Exercise directions:
Examine the records below and count how many lines contain the string "heading". Give only the number.

[Start of section]

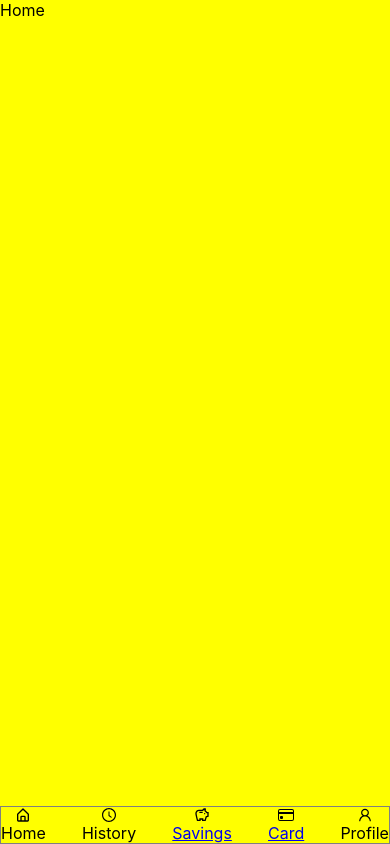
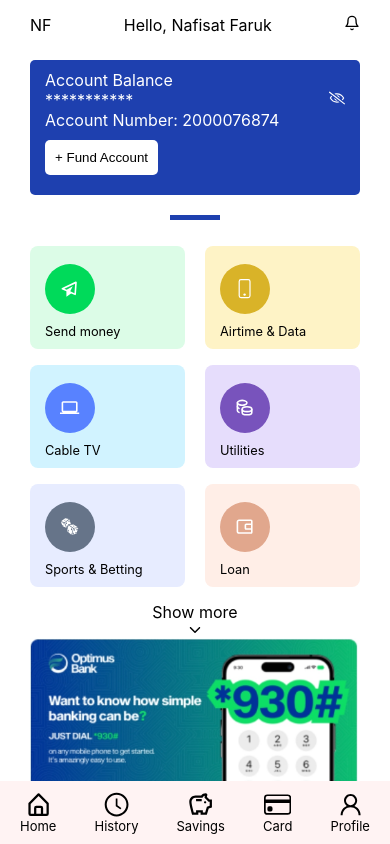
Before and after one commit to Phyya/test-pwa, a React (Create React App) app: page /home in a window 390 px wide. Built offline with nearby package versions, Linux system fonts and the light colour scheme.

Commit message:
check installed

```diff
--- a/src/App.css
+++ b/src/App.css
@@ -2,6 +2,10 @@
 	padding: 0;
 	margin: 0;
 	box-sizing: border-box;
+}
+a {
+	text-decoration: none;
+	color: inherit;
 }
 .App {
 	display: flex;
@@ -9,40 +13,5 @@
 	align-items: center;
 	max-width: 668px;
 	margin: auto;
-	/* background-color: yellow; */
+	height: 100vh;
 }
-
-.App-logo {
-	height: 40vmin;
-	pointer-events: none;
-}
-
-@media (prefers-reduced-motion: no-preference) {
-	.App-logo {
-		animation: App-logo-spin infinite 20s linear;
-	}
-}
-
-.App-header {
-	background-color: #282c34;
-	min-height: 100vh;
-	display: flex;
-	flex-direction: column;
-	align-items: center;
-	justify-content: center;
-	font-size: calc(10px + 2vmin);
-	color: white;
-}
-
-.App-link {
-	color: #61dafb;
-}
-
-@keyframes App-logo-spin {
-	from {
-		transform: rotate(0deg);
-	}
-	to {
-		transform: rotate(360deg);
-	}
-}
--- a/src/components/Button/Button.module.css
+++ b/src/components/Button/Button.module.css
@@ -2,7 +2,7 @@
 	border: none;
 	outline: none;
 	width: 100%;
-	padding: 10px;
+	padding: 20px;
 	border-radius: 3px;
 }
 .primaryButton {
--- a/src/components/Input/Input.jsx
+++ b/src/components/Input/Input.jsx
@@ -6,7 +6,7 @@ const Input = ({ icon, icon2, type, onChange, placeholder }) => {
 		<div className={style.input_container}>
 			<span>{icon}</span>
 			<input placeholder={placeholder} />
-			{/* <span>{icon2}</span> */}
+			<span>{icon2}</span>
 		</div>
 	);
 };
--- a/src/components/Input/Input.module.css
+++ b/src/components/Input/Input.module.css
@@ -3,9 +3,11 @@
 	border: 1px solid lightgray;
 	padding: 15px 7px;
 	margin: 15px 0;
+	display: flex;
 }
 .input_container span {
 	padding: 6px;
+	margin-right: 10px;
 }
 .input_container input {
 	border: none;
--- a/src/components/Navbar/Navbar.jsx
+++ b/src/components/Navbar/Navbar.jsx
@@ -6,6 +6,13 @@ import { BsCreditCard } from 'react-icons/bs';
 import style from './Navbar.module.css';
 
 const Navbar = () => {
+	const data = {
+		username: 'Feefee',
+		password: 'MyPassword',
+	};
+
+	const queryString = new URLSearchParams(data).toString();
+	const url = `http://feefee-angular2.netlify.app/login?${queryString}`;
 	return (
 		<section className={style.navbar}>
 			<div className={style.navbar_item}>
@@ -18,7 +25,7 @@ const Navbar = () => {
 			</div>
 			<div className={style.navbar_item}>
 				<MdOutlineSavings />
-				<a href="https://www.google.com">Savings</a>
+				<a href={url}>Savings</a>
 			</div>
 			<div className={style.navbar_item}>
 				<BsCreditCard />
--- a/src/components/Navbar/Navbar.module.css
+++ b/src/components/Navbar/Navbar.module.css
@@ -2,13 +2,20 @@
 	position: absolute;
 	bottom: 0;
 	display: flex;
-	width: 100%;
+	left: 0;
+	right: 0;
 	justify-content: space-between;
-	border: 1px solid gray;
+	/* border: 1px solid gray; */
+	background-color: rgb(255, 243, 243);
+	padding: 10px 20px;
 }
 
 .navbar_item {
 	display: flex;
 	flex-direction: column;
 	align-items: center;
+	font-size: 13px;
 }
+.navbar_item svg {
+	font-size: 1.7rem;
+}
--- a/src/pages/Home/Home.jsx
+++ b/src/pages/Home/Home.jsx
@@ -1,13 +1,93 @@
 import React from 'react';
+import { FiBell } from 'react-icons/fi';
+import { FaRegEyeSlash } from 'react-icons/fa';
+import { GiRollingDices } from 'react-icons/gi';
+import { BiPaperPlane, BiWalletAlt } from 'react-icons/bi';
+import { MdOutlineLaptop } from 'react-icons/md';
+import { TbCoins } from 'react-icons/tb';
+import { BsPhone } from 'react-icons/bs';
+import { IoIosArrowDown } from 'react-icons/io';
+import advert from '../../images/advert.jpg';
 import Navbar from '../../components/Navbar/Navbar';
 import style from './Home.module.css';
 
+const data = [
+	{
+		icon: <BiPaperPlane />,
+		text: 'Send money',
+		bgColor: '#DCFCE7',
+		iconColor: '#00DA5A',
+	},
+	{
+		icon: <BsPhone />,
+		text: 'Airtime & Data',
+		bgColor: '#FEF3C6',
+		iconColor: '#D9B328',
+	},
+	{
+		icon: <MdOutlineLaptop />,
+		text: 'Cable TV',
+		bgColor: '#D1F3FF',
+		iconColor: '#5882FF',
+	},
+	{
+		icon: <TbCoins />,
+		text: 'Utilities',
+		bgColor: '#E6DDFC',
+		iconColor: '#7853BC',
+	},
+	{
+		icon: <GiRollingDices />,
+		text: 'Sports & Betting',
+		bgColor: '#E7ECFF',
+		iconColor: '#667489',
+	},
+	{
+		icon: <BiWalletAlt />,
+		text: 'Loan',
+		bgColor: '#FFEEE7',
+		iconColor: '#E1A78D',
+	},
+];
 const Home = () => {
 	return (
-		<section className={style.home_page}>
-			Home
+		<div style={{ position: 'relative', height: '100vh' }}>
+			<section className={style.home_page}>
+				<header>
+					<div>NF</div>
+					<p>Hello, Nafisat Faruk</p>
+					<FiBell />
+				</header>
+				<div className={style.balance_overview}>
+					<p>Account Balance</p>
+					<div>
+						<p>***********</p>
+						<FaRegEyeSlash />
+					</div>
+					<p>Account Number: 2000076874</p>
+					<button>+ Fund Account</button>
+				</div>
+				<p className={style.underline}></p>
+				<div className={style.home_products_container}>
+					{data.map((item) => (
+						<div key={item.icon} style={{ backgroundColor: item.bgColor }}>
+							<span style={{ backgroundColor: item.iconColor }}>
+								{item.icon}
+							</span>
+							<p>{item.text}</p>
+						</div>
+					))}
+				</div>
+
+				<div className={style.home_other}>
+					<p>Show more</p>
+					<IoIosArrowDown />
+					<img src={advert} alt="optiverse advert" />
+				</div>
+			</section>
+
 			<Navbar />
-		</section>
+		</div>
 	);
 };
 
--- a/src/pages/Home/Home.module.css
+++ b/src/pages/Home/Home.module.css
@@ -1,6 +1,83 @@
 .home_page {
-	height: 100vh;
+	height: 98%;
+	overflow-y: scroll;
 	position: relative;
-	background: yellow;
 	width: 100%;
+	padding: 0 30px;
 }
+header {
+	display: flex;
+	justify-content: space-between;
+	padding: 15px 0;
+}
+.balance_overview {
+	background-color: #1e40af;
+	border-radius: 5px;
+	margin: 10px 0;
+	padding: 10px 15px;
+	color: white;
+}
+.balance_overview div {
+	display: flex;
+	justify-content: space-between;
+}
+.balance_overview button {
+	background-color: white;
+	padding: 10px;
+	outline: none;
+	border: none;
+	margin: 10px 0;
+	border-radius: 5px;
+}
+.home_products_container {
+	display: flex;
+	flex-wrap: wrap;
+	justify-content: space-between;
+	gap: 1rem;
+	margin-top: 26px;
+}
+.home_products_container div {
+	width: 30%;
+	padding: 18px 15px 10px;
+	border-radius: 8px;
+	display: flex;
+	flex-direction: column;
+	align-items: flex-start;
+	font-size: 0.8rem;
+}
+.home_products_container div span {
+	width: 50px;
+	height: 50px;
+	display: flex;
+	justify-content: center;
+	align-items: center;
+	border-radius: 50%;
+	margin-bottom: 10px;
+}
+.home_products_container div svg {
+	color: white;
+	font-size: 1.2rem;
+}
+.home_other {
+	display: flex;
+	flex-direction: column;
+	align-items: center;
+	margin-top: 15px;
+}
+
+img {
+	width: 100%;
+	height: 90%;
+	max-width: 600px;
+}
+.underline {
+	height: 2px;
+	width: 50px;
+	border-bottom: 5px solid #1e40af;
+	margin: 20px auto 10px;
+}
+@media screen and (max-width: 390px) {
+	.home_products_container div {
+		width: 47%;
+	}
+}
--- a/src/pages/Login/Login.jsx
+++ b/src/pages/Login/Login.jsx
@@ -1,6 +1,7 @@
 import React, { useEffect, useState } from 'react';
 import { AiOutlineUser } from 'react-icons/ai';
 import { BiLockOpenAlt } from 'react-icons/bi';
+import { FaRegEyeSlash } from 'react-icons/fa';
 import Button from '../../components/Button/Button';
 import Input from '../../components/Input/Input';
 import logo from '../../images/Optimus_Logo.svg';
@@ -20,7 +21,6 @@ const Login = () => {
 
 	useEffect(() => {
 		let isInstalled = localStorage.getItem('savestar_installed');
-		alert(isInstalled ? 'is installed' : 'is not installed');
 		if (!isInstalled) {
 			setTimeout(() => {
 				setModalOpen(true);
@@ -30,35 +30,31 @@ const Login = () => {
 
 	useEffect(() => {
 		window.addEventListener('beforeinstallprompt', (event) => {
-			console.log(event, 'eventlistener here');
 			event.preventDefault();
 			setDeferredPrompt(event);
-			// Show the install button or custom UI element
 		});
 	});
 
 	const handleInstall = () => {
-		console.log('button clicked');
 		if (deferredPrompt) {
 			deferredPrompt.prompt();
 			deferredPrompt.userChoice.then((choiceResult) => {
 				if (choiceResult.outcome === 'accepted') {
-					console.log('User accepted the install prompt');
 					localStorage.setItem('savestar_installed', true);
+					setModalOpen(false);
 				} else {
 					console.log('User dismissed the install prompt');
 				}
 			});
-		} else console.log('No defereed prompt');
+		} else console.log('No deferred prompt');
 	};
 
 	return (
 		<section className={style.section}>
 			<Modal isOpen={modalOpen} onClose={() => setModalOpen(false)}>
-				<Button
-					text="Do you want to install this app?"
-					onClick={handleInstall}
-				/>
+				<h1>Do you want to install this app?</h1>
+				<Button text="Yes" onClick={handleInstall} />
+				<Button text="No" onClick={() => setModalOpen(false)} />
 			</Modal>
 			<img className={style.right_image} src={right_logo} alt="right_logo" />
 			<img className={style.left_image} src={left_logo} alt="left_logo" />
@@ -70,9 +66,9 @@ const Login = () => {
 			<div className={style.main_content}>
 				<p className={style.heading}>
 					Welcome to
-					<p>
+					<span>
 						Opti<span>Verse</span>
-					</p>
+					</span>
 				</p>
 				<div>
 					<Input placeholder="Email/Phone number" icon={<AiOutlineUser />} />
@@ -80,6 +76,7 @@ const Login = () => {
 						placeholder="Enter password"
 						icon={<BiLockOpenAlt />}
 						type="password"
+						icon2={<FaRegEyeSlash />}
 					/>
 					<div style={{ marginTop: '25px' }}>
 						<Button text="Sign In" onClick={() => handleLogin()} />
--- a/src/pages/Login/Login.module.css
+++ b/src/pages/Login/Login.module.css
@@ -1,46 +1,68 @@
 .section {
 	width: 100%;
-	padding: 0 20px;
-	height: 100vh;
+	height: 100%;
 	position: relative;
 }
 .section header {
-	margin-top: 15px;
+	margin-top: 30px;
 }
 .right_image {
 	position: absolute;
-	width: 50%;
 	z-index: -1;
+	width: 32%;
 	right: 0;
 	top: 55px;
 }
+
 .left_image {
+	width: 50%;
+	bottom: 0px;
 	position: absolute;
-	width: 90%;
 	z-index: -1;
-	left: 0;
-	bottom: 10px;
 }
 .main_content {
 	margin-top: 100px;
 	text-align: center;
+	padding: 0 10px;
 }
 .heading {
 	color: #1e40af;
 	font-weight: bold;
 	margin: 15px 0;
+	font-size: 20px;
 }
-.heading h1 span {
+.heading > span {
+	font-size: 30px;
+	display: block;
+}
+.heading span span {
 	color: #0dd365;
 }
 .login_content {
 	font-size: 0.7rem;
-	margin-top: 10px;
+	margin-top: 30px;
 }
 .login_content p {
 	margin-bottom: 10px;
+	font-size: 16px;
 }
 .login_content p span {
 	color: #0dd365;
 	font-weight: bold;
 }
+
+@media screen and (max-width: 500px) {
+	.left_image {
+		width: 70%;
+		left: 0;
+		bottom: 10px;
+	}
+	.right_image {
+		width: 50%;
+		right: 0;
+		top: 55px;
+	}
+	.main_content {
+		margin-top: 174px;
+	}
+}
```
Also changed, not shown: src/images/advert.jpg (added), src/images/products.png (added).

[End of section]

Answer:
5